Saved data entries

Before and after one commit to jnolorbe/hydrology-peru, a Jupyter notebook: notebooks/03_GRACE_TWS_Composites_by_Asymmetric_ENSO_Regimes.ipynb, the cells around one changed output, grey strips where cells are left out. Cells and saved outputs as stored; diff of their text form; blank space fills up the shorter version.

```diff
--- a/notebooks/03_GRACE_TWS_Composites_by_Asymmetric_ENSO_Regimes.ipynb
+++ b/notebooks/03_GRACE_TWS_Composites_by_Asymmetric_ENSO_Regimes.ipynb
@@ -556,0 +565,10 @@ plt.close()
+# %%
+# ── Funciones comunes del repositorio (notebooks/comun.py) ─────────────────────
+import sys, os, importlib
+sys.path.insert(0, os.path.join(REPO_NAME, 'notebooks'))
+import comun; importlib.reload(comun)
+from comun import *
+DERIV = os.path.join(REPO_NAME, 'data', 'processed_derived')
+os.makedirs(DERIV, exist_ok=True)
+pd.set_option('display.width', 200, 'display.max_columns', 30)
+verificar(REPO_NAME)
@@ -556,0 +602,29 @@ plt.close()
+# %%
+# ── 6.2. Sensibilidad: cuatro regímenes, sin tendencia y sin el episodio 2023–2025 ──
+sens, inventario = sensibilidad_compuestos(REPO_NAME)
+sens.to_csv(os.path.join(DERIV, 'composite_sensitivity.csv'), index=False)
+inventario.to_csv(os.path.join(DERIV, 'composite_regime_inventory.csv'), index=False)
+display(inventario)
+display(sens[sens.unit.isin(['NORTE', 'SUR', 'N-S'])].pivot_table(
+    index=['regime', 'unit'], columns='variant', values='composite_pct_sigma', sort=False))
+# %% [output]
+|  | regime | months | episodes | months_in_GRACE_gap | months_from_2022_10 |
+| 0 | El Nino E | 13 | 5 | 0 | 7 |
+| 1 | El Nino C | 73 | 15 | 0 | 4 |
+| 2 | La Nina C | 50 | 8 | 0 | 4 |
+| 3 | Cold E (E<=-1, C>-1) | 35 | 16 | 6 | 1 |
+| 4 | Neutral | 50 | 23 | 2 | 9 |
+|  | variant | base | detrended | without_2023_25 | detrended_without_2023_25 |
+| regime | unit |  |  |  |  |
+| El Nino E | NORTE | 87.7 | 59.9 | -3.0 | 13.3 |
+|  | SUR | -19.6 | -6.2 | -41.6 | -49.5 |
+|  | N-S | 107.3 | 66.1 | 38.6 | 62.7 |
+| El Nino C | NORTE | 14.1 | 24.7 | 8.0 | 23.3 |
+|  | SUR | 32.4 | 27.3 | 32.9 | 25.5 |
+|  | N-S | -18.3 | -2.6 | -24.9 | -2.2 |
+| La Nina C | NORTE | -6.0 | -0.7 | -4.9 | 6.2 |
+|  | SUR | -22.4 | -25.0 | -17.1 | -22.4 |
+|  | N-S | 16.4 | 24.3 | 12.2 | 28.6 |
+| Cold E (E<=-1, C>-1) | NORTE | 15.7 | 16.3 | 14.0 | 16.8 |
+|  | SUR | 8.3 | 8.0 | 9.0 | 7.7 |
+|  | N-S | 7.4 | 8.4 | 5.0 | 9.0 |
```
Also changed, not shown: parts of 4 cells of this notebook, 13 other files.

...

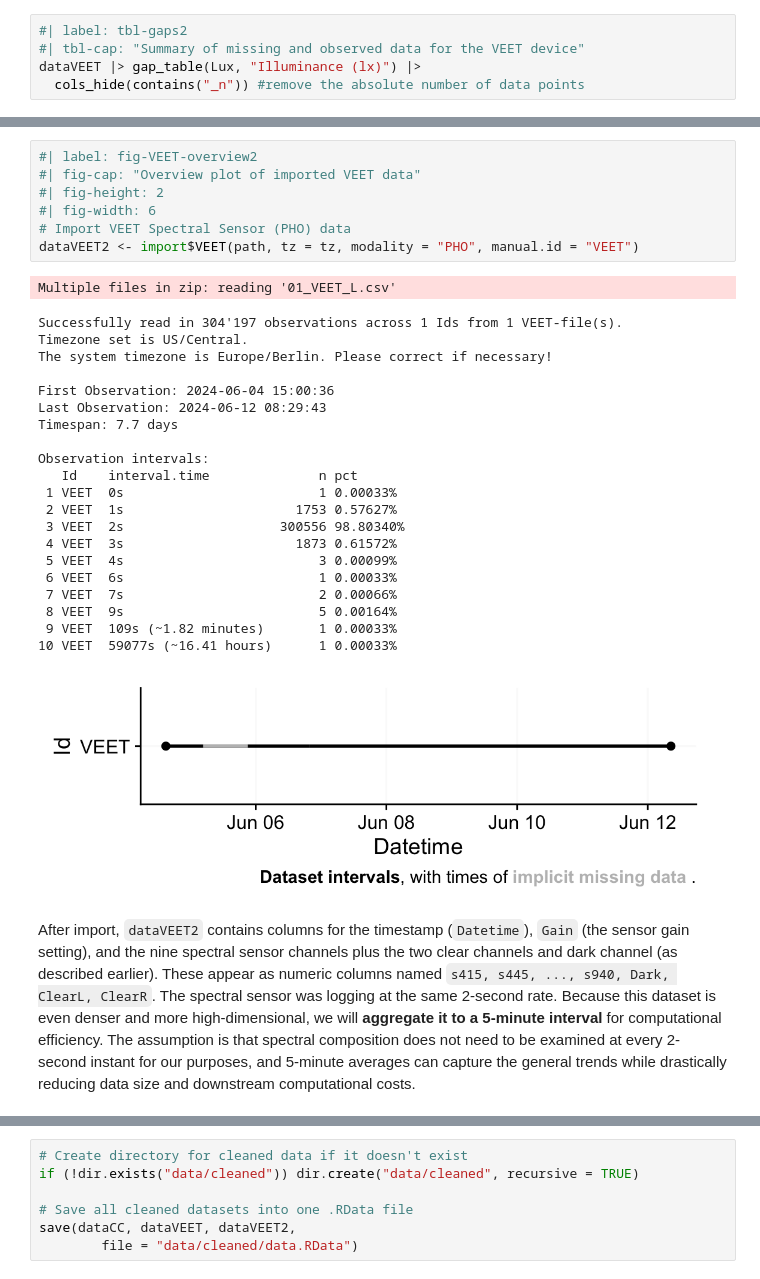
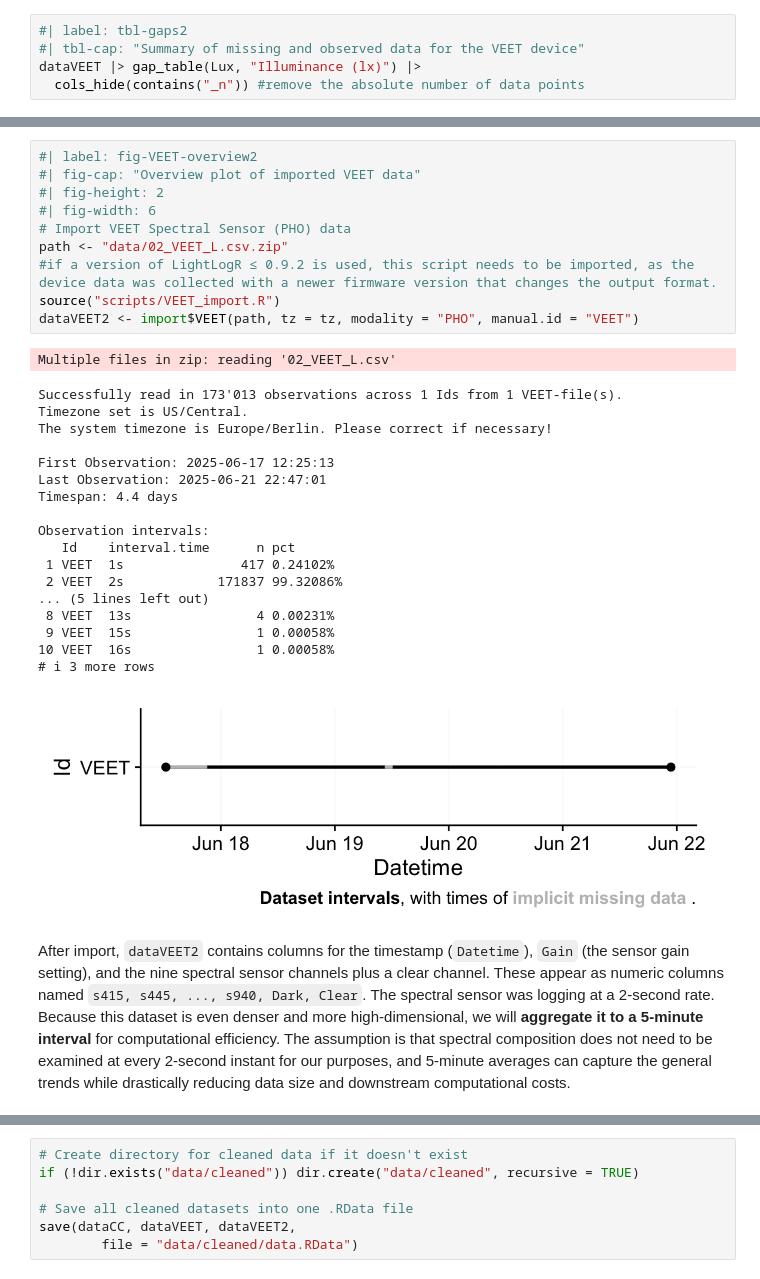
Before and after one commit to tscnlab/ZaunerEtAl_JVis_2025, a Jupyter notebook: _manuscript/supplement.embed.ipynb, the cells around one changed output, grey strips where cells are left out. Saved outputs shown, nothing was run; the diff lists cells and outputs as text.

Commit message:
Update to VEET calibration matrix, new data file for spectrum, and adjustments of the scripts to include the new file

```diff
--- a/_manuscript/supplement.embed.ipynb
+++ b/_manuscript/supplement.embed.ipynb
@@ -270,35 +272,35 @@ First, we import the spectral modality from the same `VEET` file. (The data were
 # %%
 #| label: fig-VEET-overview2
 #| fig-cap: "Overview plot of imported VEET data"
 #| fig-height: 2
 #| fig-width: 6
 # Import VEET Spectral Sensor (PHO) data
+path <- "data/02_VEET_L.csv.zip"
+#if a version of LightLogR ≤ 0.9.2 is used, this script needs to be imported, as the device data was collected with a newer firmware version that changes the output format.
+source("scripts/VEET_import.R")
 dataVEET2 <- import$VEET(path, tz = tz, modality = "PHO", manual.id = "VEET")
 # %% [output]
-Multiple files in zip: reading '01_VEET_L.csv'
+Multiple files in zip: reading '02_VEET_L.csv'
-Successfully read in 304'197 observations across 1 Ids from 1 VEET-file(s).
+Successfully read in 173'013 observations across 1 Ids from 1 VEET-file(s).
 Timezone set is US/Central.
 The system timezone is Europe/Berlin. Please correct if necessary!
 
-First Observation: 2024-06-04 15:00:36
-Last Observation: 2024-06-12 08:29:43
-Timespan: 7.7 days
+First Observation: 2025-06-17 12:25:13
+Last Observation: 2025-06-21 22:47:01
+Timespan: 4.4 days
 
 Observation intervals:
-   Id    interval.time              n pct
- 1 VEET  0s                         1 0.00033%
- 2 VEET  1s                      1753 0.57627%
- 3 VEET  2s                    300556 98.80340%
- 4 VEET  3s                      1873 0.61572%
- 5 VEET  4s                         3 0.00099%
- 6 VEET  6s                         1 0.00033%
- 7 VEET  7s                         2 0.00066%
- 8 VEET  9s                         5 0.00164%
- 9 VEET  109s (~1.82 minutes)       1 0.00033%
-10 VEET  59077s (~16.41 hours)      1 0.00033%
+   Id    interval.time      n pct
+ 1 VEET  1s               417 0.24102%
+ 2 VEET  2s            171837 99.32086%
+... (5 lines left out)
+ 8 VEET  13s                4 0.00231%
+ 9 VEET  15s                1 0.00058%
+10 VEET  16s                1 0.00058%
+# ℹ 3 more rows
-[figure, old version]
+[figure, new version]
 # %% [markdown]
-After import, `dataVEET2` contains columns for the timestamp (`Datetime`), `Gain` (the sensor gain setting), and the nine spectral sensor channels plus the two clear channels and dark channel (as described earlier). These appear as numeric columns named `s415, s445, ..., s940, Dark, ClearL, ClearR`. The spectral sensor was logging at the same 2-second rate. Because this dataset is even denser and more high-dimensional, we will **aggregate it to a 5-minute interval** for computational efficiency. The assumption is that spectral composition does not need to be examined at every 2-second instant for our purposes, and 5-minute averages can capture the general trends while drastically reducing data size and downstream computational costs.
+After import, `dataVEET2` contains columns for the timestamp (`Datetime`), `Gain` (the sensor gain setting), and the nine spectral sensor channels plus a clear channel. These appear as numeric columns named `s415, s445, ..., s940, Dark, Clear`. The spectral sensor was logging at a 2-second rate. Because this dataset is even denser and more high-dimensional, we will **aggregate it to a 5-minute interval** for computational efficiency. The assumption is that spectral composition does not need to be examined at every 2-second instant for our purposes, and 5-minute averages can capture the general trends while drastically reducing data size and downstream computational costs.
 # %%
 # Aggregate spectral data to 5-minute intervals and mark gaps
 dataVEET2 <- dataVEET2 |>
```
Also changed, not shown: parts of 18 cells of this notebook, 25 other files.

...

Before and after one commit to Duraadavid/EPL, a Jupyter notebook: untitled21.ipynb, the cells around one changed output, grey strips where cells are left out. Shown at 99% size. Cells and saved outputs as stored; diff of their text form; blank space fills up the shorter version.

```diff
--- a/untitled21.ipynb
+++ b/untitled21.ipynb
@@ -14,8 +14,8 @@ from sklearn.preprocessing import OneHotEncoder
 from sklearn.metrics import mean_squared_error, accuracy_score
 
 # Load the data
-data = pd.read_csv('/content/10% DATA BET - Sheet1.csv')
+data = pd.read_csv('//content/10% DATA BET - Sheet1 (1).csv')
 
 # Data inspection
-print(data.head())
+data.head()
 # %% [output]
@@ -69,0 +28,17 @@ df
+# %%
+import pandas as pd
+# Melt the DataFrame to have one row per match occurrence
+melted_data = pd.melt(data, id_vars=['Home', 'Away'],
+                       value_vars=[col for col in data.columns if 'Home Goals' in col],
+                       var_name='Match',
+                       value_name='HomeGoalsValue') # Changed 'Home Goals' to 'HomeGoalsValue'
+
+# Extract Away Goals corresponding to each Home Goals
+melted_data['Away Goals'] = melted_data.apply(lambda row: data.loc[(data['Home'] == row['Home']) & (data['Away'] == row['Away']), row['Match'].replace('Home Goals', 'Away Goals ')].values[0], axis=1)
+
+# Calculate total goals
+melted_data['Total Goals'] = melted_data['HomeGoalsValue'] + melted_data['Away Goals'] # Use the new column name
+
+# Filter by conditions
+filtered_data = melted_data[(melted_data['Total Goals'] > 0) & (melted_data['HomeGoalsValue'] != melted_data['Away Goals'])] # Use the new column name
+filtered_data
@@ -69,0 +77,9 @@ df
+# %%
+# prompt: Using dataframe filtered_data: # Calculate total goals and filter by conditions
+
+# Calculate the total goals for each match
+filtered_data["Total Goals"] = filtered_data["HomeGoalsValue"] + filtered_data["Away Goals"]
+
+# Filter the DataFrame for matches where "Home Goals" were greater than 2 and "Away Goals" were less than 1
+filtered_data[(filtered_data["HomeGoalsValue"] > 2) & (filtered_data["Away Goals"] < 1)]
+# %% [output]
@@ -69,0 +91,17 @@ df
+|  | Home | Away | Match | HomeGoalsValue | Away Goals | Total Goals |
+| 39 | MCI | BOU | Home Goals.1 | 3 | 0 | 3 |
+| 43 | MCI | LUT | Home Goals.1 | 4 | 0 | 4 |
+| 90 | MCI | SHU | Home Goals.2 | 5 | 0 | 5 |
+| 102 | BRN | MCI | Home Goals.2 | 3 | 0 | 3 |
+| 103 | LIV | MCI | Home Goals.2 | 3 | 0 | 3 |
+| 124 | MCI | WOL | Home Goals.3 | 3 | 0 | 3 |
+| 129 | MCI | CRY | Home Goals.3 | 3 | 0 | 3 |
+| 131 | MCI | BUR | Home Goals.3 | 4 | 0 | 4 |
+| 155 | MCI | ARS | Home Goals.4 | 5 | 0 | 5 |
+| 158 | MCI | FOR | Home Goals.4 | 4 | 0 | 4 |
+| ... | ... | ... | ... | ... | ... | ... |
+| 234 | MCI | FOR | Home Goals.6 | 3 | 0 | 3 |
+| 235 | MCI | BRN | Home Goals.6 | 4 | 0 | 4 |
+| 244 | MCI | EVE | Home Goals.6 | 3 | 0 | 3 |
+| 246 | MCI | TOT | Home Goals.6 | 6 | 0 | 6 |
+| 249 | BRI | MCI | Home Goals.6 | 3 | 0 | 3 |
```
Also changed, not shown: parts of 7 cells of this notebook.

__Aim of the exercise__:
Find the count of lines in the data above where the word "DERIV" occurs, and write down only that count.

__Reply__:
4